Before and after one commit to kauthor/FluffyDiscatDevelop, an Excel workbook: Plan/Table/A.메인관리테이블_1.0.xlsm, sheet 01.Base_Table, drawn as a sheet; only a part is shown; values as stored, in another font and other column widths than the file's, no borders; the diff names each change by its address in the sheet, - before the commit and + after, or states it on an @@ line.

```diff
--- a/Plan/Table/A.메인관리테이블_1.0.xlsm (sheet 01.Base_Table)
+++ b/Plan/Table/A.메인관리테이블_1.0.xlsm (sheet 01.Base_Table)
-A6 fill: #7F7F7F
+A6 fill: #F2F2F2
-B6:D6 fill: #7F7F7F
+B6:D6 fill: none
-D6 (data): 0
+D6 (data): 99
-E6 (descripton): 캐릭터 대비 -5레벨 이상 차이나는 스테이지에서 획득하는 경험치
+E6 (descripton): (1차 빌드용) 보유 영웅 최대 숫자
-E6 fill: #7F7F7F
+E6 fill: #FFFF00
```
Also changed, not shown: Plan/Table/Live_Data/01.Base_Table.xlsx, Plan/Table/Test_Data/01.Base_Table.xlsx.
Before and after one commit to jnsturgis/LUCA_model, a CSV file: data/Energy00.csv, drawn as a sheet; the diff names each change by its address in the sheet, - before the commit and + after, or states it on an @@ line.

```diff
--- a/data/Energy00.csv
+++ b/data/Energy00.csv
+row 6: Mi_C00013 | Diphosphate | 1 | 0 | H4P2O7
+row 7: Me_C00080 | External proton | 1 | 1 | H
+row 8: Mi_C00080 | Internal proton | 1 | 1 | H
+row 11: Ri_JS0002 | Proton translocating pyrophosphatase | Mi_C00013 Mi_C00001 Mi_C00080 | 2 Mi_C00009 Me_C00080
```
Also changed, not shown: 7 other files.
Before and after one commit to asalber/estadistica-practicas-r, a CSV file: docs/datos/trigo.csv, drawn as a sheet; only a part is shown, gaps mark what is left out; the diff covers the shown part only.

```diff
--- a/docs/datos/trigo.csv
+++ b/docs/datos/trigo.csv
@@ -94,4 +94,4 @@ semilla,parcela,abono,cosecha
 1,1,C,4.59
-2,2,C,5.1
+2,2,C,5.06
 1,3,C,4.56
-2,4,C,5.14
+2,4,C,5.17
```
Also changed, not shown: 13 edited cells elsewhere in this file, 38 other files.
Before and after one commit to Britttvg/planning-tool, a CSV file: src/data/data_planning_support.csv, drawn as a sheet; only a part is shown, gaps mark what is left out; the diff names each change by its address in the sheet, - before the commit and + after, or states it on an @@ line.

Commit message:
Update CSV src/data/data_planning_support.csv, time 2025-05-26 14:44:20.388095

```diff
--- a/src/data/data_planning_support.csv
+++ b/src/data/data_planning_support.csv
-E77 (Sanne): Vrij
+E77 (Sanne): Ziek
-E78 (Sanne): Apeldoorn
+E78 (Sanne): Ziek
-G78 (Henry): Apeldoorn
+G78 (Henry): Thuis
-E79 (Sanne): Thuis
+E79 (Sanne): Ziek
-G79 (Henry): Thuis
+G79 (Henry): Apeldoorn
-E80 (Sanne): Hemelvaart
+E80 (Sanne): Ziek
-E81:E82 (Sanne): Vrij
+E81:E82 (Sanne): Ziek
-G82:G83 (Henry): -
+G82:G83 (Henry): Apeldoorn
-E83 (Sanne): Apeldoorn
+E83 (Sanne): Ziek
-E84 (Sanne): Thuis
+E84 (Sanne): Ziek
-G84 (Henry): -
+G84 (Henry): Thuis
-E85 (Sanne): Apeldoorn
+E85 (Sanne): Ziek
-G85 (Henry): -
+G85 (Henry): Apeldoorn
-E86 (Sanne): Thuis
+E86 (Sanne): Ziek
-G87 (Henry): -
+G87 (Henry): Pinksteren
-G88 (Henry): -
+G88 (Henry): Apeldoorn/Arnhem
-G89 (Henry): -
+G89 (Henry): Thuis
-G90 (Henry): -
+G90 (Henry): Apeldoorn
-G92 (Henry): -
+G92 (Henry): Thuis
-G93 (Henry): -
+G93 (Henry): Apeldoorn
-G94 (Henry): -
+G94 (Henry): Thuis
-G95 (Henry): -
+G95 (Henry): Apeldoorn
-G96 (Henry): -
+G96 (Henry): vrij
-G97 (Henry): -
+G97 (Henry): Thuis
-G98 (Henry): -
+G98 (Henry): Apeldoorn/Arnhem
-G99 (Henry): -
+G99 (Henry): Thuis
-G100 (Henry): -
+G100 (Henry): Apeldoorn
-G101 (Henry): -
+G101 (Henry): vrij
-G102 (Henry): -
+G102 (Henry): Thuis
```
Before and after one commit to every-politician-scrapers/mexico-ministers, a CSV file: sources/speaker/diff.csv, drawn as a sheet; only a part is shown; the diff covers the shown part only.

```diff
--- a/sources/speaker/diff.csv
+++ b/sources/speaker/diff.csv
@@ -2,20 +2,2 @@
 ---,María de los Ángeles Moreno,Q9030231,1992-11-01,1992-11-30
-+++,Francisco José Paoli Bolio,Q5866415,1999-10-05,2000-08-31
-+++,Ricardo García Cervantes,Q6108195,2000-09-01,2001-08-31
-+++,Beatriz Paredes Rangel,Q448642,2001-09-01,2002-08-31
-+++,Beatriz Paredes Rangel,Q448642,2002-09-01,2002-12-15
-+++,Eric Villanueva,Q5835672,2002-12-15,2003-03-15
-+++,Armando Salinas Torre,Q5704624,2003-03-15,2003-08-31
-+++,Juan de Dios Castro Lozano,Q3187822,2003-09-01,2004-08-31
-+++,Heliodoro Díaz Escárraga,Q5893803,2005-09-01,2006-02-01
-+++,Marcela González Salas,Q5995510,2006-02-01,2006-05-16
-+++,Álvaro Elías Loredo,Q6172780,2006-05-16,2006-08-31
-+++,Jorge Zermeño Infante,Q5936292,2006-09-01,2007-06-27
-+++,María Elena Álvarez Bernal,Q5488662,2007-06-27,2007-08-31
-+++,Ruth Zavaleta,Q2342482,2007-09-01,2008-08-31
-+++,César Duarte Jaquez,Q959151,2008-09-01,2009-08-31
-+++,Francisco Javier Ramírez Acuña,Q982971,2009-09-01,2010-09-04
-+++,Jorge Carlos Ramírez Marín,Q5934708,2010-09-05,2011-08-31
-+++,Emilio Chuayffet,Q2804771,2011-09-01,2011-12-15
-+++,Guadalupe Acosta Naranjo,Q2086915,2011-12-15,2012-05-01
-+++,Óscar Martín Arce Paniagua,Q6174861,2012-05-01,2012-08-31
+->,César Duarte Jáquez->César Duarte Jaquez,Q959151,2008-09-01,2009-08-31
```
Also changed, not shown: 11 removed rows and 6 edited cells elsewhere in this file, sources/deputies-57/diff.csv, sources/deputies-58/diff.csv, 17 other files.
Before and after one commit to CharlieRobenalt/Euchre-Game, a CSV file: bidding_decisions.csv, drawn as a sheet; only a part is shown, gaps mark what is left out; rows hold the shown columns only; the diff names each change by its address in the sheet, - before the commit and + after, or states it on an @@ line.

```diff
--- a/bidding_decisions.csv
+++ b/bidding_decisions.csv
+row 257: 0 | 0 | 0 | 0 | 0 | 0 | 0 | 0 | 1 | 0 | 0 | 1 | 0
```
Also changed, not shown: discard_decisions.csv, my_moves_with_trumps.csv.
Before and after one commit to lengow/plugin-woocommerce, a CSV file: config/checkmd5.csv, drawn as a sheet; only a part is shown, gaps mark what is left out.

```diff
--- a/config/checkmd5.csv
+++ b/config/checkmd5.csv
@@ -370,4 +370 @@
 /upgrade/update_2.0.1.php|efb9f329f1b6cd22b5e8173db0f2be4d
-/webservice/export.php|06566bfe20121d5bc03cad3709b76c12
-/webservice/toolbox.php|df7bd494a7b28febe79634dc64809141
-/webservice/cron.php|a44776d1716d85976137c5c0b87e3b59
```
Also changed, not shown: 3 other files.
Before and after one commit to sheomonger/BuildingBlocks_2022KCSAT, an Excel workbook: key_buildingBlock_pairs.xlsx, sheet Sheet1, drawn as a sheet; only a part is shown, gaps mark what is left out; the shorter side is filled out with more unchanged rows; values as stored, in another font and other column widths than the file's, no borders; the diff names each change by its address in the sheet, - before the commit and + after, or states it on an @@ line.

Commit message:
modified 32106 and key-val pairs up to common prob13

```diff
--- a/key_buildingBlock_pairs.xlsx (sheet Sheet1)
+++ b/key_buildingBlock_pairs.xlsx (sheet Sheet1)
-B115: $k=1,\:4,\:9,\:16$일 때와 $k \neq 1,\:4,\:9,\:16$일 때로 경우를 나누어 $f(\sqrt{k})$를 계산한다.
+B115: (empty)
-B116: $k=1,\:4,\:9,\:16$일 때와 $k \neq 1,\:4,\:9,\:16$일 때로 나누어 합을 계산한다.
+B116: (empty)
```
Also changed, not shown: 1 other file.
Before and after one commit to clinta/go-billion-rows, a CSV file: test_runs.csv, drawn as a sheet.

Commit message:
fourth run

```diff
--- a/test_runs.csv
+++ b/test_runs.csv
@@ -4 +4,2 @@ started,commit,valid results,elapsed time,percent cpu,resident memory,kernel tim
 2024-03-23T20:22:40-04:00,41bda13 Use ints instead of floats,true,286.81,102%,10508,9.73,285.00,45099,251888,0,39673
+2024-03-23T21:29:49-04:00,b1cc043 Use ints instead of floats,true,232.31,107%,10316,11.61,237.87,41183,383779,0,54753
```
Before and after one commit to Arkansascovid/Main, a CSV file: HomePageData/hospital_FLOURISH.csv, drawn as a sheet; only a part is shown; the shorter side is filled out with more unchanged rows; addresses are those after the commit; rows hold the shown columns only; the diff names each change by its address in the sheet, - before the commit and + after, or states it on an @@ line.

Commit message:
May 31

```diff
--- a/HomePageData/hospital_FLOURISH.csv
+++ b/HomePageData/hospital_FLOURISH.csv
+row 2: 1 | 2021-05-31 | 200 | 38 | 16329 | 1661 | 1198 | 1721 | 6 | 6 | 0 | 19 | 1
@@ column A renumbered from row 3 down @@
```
------------------------------------------------
* **EXERCISE DETAILS**
Filter the records above for lines with "Also".

* **TASK OUTPUT**
Also changed, not shown: Plan/Table/Live_Data/01.Base_Table.xlsx, Plan/Table/Test_Data/01.Base_Table.xlsx.
Also changed, not shown: 7 other files.
Also changed, not shown: 13 edited cells elsewhere in this file, 38 other files.
Also changed, not shown: 11 removed rows and 6 edited cells elsewhere in this file, sources/deputies-57/diff.csv, sources/deputies-58/diff.csv, 17 other files.
Also changed, not shown: discard_decisions.csv, my_moves_with_trumps.csv.
Also changed, not shown: 3 other files.
Also changed, not shown: 1 other file.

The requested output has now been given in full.